If that wasn’t enough, guitarist Weatherman’s mother was also charged with assault. “This guy came over to Mike [Dean] and pulled his hand back like he was gonna hit him,” Karen Weatherman stated 32 years later. “‘Heck no,’ I thought, ‘that ain’t happenin’.’ And I slapped him, hard.” She only ended up paying a $30 fine. Her husband Toney, and Woody’s father, said, “The judge was kind of dismayed, he thought [Karen was] gonna say it was self-defense. But we had decided ahead of time, hell no, that guy needed hittin’. That’s punk rock.”

Unrelated to the Battlerock ’84 incident, COC fired Eycke near the end of the year. I’ve never found a solid reason for his dismissal, but Eycke said in 2012, “I was just like, whatever, fuck you.”

In 1985, the band recorded Six Songs With Mike Singing, which was songs from Eye For an Eye re-recorded. It was released on vinyl in 1988, and they were reissued together in 2012.

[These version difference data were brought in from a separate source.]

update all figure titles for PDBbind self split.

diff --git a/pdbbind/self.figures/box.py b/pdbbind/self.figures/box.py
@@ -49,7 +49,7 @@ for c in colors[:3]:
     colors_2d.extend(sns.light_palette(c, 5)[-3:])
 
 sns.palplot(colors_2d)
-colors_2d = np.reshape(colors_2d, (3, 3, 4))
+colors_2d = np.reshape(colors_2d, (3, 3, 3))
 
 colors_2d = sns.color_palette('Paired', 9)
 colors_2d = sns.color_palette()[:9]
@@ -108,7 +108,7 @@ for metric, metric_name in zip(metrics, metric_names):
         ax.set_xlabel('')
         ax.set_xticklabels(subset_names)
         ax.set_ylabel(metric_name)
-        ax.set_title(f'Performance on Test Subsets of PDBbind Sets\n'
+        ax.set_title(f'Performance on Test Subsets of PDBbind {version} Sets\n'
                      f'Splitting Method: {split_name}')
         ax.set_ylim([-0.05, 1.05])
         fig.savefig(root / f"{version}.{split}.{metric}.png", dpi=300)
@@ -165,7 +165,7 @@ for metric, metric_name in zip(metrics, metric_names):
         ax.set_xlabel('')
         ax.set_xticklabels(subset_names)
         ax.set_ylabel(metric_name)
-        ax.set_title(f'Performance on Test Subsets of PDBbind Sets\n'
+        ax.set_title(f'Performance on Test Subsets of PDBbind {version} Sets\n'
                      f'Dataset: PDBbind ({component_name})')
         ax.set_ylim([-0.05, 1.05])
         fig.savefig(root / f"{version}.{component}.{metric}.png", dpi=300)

Animosity (1985)

After Eycke was released, the group continued on as a three-piece. During this time, the band toured endlessly. As a result, they tightened up the sound, but something else was happening, not just with the band, but with hardcore. Thrash metal had begun making some serious waves, they were getting faster by incorporating more hardcore elements. Meanwhile, some hardcore bands were incorporating more metal, and a new subgenre called “Crossover” had begun. “You can get a lot of attention by being into metal if you’re in a hardcore band, because it’s so controversial to say stuff like that or incorporate it into your music. It was humorous,” Dean said.

COC had gone to Baltimore, where they had a reasonably big following, to play a show with Slayer and The Obsessed. The Obsessed threw a fit when they were told that they had to go on first, they said they weren’t going to open for “some punk band”. COC handled it with grace and went on first, and played an impressive show. Slayer told COC that they should be signed, and that they were going to get them a deal. Sure enough, the following Monday, the band got a fax from Metal Blade Records.

“We were unknowledgeable about what appropriate terms would be, so we contacted a lawyer.” Dean explained, “The lawyer apparently was unknowledgeable about what good terms would be, because he told us to sign it.”

Animosity is a much more solid record, and the recording sounds better as well, but it still sounds dated production-wise. I’m surprised it hasn’t gotten a full reissue/remaster, for the amount of people that still speak highly of it. The album has a lot more in common with DRI than it does Dead Kennedys, there are some straight up metal diversions in it when compared with their prior hardcore releases.

Technocracy (1987)

Technocracy was the second, and last, release recorded for Metal Blade, and it has a far more metal slant than they had previously. At the same time COC recorded Animosity, Durham, North Carolina band Ugly Americans was also recording their second album, which was their first for Metal Blade. Ugly Americans singer Simon Bob sung back up on some of Animosity, and the band decided to hire him full time as their singer since Ugly Americans had just broken up.

COC hired Bob because Dean was tired of getting his lips split while singing during shows.  Every show, people would get on stage, hit the mic stand, and the mic would slam into his mouth causing him to bleed everywhere. As Mullin said, “Someone had to sing, and it was becoming a health issue.”

The EP is fine, Bob’s vocals aren’t really right for the release. The EP was reissued by Columbia Records in 1992, with four demos with Dean on vocals.

While touring for Technocracy, Dean exited the band. Dean didn’t initially intend to quit, but he was unsatisfied with the direction of the band musically, and frustrated because they had not seen a dime from Metal Blade, so he went on walkabout in Mexico and Guatemala. The band hired Phil Swisher (UNICEF) as the new bassist, who was a friend from the scene back home, and they resumed touring.

Mullin and Weatherman were also unhappy with where the band was headed musically. Sensing the tension, Bob quit COC. After Technocracy, the band had nearly a whole album written, but when Bob went, that was all scrapped.

To be continued…